Except for one letter, the Lilleys would’ve shared the same profession: Bob retired from baking, while Sandra’s professional background is banking. The two met while he was in the army. “I knew his friends, he knew mine,” says Sandra. “We all went out one night and that was it. We were 19 and 20 — people said it wouldn’t last.” The couple has been married 51 years.
Not long after the wedding, Bob Lilley was stationed in Korea. “I’d gone to one year of college to play basketball, but my grades weren’t high. Two buddies talked me into enlisting with them but they both failed their physicals! I was sent to Fort Dix in New Jersey alone — it didn’t seem fair at the time,” he says, adding, “But, I have no regrets. That’s how I met my wife.”
Lilley’s father was a baker who encouraged his son to find another profession. But after getting laid off at one job, Lilley applied at his father’s company, eventually becoming his father’s supervisor. “I was hired solely on the basis of his strong work ethic,” Lilley says. “He’d say, ‘When the boss man’s paying you, always do the best you can.’ It rubbed off on me.”
Whether spending time with family, helping out at Oxbow, taking part in church services at St. Elizabeth Ann Seton or rolling up his sleeve to donate blood platelets, Lilley quietly continues to do the best he can for family and community.
Some men strive to bench press their weight as a show of strength. Next year, Lilley hopes to reach his age mark in platelet donations: 72 gallons. That’s a special kind of strength.
ROBERT LILLEY SR.
Lives in: Port St. Lucie
Family: Wife, Sandra, two children and five grandchildren
Education: Associate degree in land surveying; also studied baking science and technology
Who inspires me: “My parents. My father had such a strong work ethic. He died at 50. My mother lost two children and her husband and had to have a liver transplant, but she never gave up.”
Something most people don’t know about me: “My grandkids inspire me to do better.
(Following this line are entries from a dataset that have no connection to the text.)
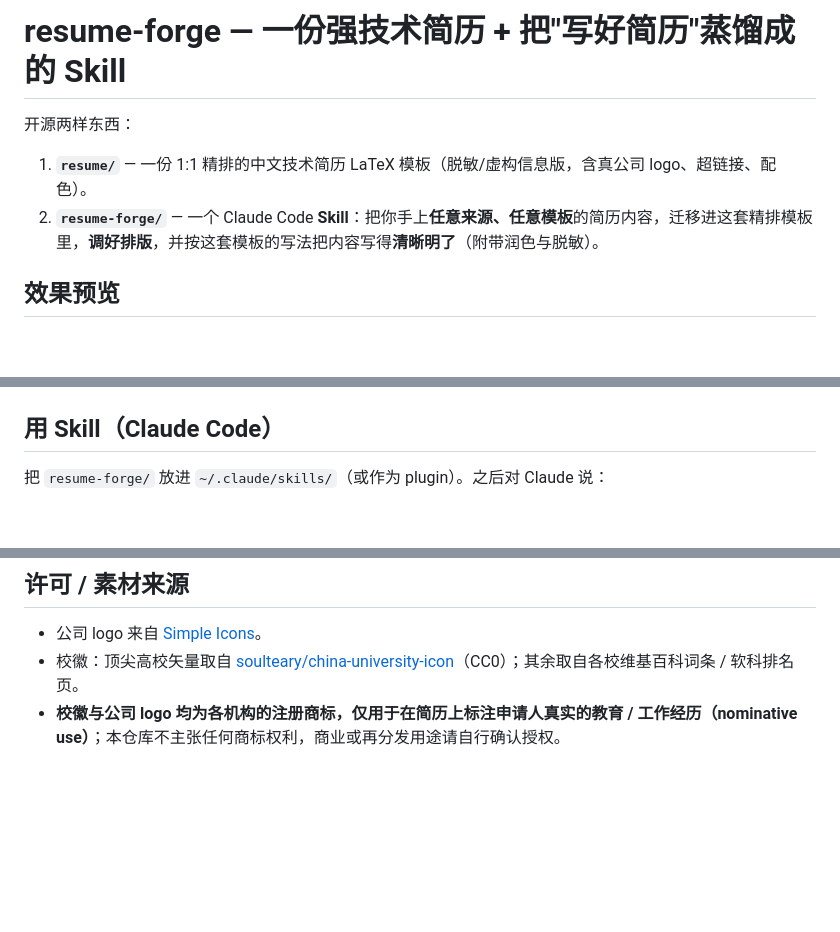
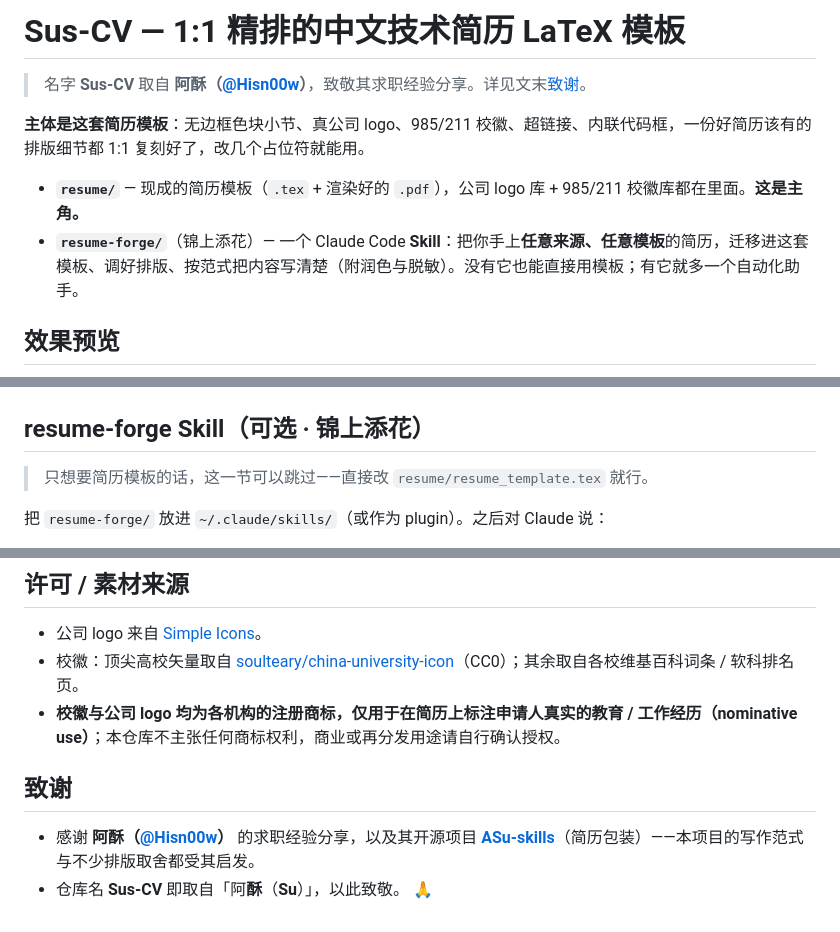
Before and after one commit to zqinglin/Sus-CV, a Markdown page: README.md, 3 parts joined by grey strips. Rendered like a GitHub page; blank space fills up the shorter version.

Commit message:
docs: 重构 README 以简历模板为主体 + 致谢阿酥(@Hisn00w/ASu-skills)
- 标题改回 Sus-CV,开篇点明简历模板是主角、resume-forge Skill 为锦上添花(可选)
- 新增「致谢」:感谢阿酥的求职经验分享与 ASu-skills(简历包装);
  说明仓库名 Sus-CV 取自「阿酥(Su)」

Co-Authored-By: Claude Opus 4.8 (1M context) <noreply@anthropic.com>

```diff
--- a/README.md
+++ b/README.md
@@ -1,8 +1,11 @@
-# resume-forge — 一份强技术简历 + 把"写好简历"蒸馏成的 Skill
+# Sus-CV — 1:1 精排的中文技术简历 LaTeX 模板
 
-开源两样东西：
-1. **`resume/`** — 一份 1:1 精排的中文技术简历 LaTeX 模板（脱敏/虚构信息版，含真公司 logo、超链接、配色）。
-2. **`resume-forge/`** — 一个 Claude Code **Skill**：把你手上**任意来源、任意模板**的简历内容，迁移进这套精排模板里，**调好排版**，并按这套模板的写法把内容写得**清晰明了**（附带润色与脱敏）。
+> 名字 **Sus-CV** 取自 **阿酥（[@Hisn00w](https://github.com/Hisn00w)）**，致敬其求职经验分享。详见文末[致谢](#致谢)。
+
+**主体是这套简历模板**：无边框色块小节、真公司 logo、985/211 校徽、超链接、内联代码框，一份好简历该有的排版细节都 1:1 复刻好了，改几个占位符就能用。
+
+- **`resume/`** — 现成的简历模板（`.tex` + 渲染好的 `.pdf`），公司 logo 库 + 985/211 校徽库都在里面。**这是主角。**
+- **`resume-forge/`**（锦上添花）— 一个 Claude Code **Skill**：把你手上**任意来源、任意模板**的简历，迁移进这套模板、调好排版、按范式把内容写清楚（附润色与脱敏）。没有它也能直接用模板；有它就多一个自动化助手。
 
 ## 效果预览
 
@@ -35,7 +38,9 @@ tectonic resume_template.tex          # 或 xelatex
 
 <p align="center"><img src="docs/emblems-preview.png" width="80%" alt="985/211 校徽素材库预览"/></p>
 
-## 用 Skill（Claude Code）
+## resume-forge Skill（可选 · 锦上添花）
+> 只想要简历模板的话，这一节可以跳过——直接改 `resume/resume_template.tex` 就行。
+
 把 `resume-forge/` 放进 `~/.claude/skills/`（或作为 plugin）。之后对 Claude 说：
 - "把我这份简历（任意格式/模板）适配进这个模板 / 1:1 复刻 / 脱敏" → 走**内容迁移 + 排版调优**流程。
 - "润色我的简历" → 按 `resume-forge/PRINCIPLES.md`（强简历十条原则）改，**只改措辞不动事实**。
@@ -55,3 +60,8 @@ XeLaTeX（推荐 tectonic，自带自动装包）+ 字体 `Noto Serif CJK SC` /
 - 公司 logo 来自 [Simple Icons](https://simpleicons.org)。
 - 校徽：顶尖高校矢量取自 [soulteary/china-university-icon](https://github.com/soulteary/china-university-icon)（CC0）；其余取自各校维基百科词条 / 软科排名页。
 - **校徽与公司 logo 均为各机构的注册商标，仅用于在简历上标注申请人真实的教育 / 工作经历（nominative use）**；本仓库不主张任何商标权利，商业或再分发用途请自行确认授权。
+
+## 致谢
+
+- 感谢 **阿酥（[@Hisn00w](https://github.com/Hisn00w)）** 的求职经验分享，以及其开源项目 **[ASu-skills](https://github.com/Hisn00w/ASu-skills)**（简历包装）——本项目的写作范式与不少排版取舍都受其启发。
+- 仓库名 **Sus-CV** 即取自「阿**酥**（**Su**）」，以此致敬。 🙏
```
They probably don’t know how much I appreciate them and love watching them grow.”